4 Reasons Why Big River Steel Chose ArkansasApril 22, 2016
An interview with Mark Bula, CCO of Big River Steel
Mark Bula’s career was forged in the massive steel mills of Ohio and Illinois, the Great Lakes sector of the American steel industry. Today, as CCO of Big River Steel (BRS) located in the Arkansas Delta, Bula shares the essential reasons that brought BRS to Arkansas, which has become the nation’s hottest region for steel.
1. Power. Power. And more Power.
“Without formidable power,” says Bula, “Arkansas would not be an attractive location to steel producers.” The annual power needs for 100 homes would only power BRS for one minute. Fortunately, BRS is powered by an existing 500-kilovolt transmission line, courtesy of Entergy Arkansas. A second 500-kilovolt substation in the area ensures that BRS’s innovative electric arc melting process is online 24/7.
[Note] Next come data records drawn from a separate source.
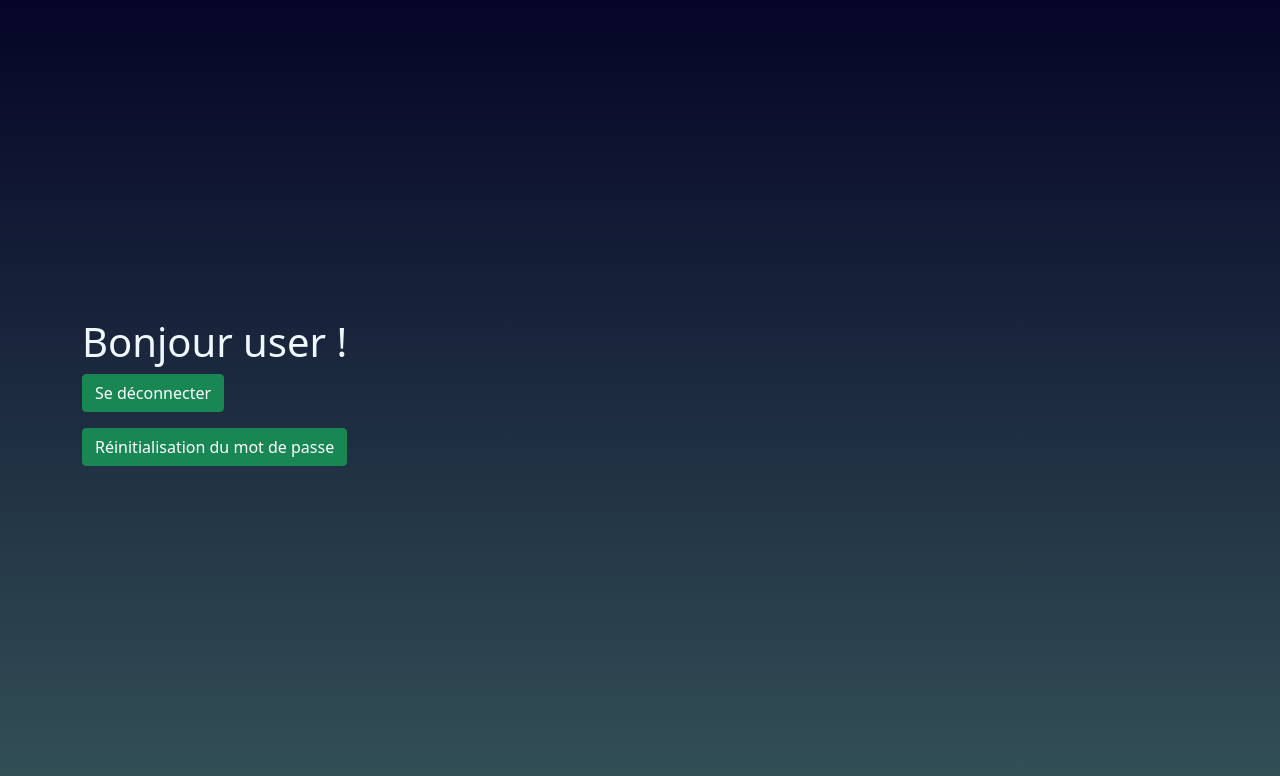
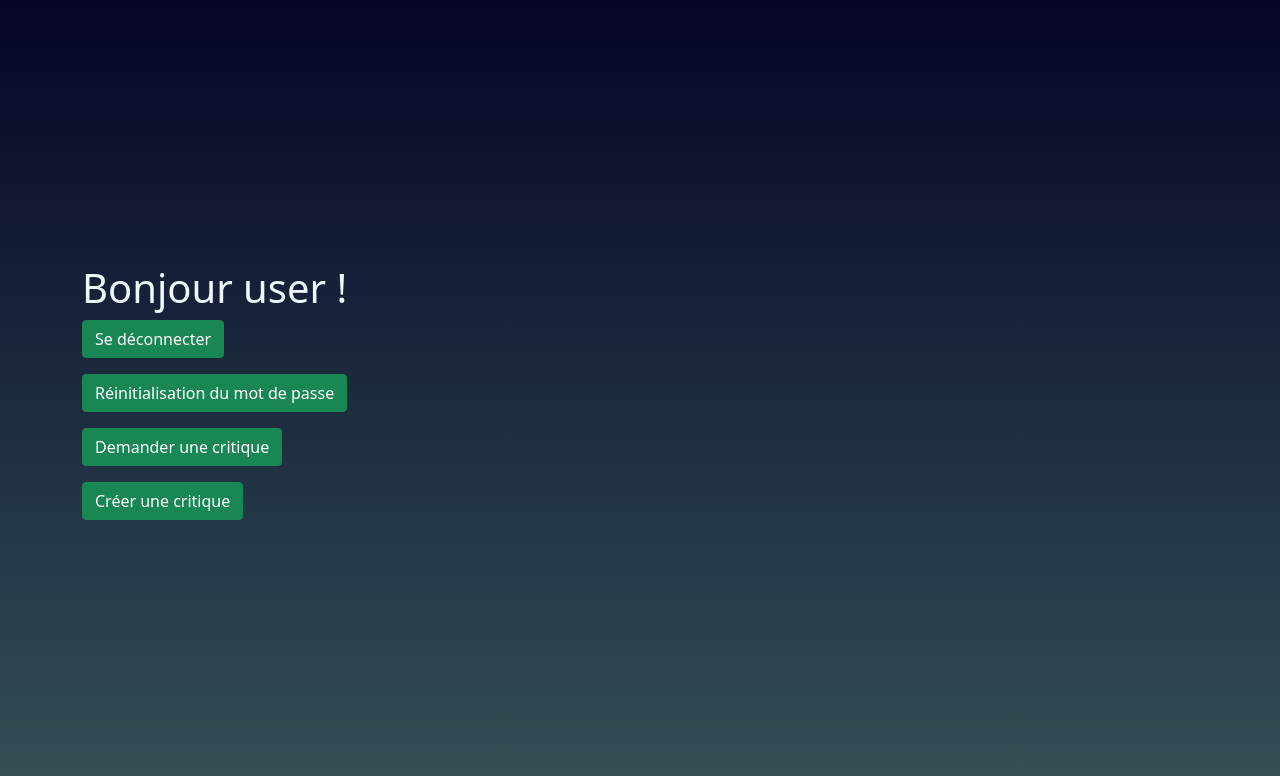
Before and after one commit to Remi-hub/LITReview, a Django app: page /flux/ in a window 1280 px wide. Shown: the part 56-832 px from the top of the page. Run offline with Django 3.2, Linux system fonts and the light colour scheme; a user stored in the database is signed in; parts of the project's set-up code (start-up, migrations or seed data) failed here and were passed over; some libraries are stand-ins or nearby versions.

Commit message:
add two new buttons to flux.html ( create_ticket & create_reviews)

```diff
--- a/templates/flux.html
+++ b/templates/flux.html
@@ -7,6 +7,11 @@
   <h1>Bonjour {{ user.username }} !</h1>
   <p><a class="btn btn-success" href="{% url 'logout' %}">Se déconnecter</a></p>
   <p><a class="btn btn-success" href="{% url 'password_reset' %}">Réinitialisation du mot de passe</a></p>
+  <p><a class="btn btn-success" href="{% url 'create_ticket' %}">Demander une critique</a></p>
+  <p><a class="btn btn-success" href="{% url 'create_reviews' %}">Créer une critique</a></p>
+  <div>
+
+  </div>
 {% else %}
     <div>
             <h1 class="text-center">Vous n'êtes pas connecté</h1>
```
2. The Mississippi River.
“We cannot do what we do without direct access to the Mississippi River,” says Bula. Because BRS has customers across North America, the Mississippi River’s massive shipping capabilities are essential. Arkansas’ river access, and its advantageous central location reduce logistics costs dramatically.
3. A pro-biz Governor.
“It’s so important to work with a governor who gets things done,” says Bula. A pro-business, bottom-line focused state government is crucial when assisting enormous projects like BRS. Governor Asa Hutchinson’s active accessibility cuts red tape and accelerates timetables.
4. An economic agency who “manages the rodeo.”
Arkansas Economic Development Commission’s role was immensely helpful, according to Bula. “Having somebody who knows the state and who can bring the right people to the table is huge.” Arkansas Economic Development Commission is the Governor’s right-hand agency for business, stepping up to facilitate action.
Today, Mississippi County is among the top steel producing counties in the nation,, employing nearly 5,500 workers and playing an essential role in the state’s economy.
Big River Steel (Osceola, AR) successfully began processing steel in March. When fully operational, The Flex Mill is expected to produce 1.6M tons of niche and specialty steels currently under-supplied and much in demand in the North American market.